- WHAT IS BEING ASKED: Using the entries that follow, state how many lines contain "newItem", with no other words.

- INFORMATION PROVIDED:
□ □ □ □ □
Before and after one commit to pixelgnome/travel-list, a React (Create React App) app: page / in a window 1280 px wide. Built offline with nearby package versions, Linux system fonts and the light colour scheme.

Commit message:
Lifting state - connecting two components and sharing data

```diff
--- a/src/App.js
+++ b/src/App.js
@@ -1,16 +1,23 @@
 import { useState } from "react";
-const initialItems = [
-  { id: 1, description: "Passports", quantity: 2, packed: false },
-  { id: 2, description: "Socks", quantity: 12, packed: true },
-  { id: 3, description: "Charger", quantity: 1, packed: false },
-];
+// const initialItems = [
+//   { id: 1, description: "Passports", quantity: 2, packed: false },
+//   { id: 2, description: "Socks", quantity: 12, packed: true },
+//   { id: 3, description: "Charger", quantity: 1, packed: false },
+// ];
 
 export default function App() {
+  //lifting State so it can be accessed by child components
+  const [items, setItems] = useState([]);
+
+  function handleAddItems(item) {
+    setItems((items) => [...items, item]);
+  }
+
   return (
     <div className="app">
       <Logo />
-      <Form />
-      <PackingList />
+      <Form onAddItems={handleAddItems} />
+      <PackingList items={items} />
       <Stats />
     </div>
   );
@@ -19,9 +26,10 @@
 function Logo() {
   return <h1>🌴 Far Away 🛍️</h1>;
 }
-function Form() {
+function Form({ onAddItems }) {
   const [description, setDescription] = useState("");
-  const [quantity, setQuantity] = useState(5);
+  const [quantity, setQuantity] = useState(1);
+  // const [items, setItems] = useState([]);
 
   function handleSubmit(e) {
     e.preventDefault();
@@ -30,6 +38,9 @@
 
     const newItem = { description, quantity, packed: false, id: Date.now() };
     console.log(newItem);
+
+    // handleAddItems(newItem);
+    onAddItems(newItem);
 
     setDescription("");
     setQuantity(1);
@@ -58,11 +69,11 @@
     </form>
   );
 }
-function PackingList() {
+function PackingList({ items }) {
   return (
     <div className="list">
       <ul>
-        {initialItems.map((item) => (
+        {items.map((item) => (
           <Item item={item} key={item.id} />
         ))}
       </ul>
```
□ □ □ □ □
- WRITTEN SOLUTION: 4